Whether £40k is a good salary in the UK depends on various factors, as we have seen. However, no matter how much one earns, it is crucial to plan for the long term to ensure financial stability and security. Investing wisely can help grow one’s net worth and provide a safety net for unexpected events.
By investing in stocks, bonds, or real estate, individuals can generate passive income and secure their financial future. Compound interest can turn small investments into significant wealth over time, making it an essential tool for those looking to grow their net worth.
Our whole blog is dedicated to help you get on the path of financial freedom. Feel free to browse around and read through the articles. There are plenty of investment books and podcasts that you can use as a learning resource along the way to help you reach your goal faster.
And remember, there’s no faster way to increasing your wealth than increasing your income. If you’re ready to think about the next level, do read our article on whether a salary £50k in the UK is a good salary or not.
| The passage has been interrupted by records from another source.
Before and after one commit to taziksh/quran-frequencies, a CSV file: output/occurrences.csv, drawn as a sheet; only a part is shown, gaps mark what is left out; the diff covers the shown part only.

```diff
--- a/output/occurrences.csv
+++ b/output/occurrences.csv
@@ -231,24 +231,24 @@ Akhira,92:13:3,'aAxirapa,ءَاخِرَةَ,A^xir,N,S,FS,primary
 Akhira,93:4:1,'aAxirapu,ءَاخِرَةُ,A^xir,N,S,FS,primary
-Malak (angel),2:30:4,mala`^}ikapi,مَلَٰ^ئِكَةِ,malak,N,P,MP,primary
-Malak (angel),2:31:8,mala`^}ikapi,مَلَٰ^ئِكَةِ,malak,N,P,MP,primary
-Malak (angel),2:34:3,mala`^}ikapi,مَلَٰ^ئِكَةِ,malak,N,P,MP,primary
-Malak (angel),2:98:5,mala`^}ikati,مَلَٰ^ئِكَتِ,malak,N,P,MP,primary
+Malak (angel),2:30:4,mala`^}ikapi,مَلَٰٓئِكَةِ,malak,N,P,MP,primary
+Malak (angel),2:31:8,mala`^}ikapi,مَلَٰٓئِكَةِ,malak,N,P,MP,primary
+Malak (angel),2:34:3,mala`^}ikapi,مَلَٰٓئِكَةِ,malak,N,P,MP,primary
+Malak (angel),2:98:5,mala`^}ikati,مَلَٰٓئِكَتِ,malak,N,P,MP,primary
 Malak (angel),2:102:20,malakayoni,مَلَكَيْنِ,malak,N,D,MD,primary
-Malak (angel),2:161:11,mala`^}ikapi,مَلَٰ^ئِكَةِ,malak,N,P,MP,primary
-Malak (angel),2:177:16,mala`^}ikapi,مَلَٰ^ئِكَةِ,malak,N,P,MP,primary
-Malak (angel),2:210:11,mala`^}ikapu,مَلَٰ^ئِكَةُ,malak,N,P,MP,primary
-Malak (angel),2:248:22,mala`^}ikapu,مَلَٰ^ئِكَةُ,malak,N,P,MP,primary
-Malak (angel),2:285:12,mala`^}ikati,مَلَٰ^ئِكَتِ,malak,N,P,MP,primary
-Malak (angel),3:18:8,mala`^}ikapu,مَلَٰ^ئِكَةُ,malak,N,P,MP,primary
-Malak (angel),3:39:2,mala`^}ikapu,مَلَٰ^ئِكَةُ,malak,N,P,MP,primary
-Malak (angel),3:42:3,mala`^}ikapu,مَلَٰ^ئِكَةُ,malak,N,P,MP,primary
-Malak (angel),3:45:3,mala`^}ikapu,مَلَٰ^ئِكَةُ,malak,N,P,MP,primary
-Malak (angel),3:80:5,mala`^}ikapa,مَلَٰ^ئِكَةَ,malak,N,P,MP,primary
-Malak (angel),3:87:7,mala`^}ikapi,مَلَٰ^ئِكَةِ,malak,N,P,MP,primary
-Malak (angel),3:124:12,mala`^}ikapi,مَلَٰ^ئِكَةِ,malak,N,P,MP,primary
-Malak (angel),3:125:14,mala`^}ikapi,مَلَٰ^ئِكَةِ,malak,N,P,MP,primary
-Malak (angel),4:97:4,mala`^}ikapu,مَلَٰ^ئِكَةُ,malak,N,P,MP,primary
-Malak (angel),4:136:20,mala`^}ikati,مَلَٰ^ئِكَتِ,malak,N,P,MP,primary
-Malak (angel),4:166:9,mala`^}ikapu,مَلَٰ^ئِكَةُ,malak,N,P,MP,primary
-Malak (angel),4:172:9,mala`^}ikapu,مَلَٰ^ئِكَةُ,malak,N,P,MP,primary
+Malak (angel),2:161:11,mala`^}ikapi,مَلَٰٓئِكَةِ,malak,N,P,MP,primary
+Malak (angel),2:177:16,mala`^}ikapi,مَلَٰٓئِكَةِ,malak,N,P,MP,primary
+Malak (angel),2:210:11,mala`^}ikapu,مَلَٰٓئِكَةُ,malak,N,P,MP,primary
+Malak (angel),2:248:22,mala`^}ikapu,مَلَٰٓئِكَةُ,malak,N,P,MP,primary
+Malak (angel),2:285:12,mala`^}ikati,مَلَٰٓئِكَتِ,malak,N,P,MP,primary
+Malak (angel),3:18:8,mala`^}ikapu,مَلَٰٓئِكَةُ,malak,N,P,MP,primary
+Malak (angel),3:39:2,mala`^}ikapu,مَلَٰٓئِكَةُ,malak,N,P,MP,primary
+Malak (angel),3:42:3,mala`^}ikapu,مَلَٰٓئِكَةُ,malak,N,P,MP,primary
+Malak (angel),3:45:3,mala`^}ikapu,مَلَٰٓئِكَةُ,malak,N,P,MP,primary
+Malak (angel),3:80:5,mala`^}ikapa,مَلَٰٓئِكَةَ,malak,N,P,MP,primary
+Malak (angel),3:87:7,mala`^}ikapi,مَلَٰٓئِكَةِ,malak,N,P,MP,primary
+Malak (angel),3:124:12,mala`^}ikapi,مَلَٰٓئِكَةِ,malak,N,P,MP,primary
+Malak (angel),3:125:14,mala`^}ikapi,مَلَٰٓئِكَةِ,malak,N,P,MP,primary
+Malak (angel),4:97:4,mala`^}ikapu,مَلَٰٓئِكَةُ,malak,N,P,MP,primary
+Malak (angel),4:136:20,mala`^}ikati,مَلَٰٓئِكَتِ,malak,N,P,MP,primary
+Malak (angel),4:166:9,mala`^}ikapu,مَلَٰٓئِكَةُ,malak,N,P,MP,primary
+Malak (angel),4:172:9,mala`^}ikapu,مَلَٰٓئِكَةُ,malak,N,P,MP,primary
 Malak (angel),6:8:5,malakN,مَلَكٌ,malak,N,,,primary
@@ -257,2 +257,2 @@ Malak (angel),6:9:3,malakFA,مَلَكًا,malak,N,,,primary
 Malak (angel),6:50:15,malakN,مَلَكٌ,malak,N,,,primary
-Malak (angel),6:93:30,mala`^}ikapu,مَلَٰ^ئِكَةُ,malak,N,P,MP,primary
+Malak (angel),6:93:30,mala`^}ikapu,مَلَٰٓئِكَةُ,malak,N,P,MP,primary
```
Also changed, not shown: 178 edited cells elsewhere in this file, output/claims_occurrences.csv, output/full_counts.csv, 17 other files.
What is a middle class income in the UK?
Based on current projections, a salary considered ‘middle class’ would start at £40,000 for an individual earner. Therefore, a £40k salary, as it’s £7k above the average, would make you part of the middle class.
Where is now the cheapest place in the UK to live?
£40k will likely go far in areas such as Bradford, Durham, Aberdeen, Sunderland and Middlesbrough. Take a look at our guide to the cheapest places to live in the UK for a further breakdown on why this is the case.
Is 40k a good salary in Scotland?
Yes, £40k is a good salary in Scotland. For context, the median salary in Scotland is approximately £27,600, so you’re well above the median.
40k a year is how much an hour?
An annual salary of £40k is equal to £20.51 per hour. Please see our yearly salary to hourly wage calculator for additional details.
40000 a year is how much an hour?
A salary of £40,000 per year is equal to an hourly wage of £20.51. Our yearly salary to hourly wage calculator can provide more information.
by Jon Craig
I am the creator of Project Financially Free and I started this journey to both educate myself and share my insights on personal finance. I’m passionate about financial literacy and I invite you to join me on this transformative path. See more.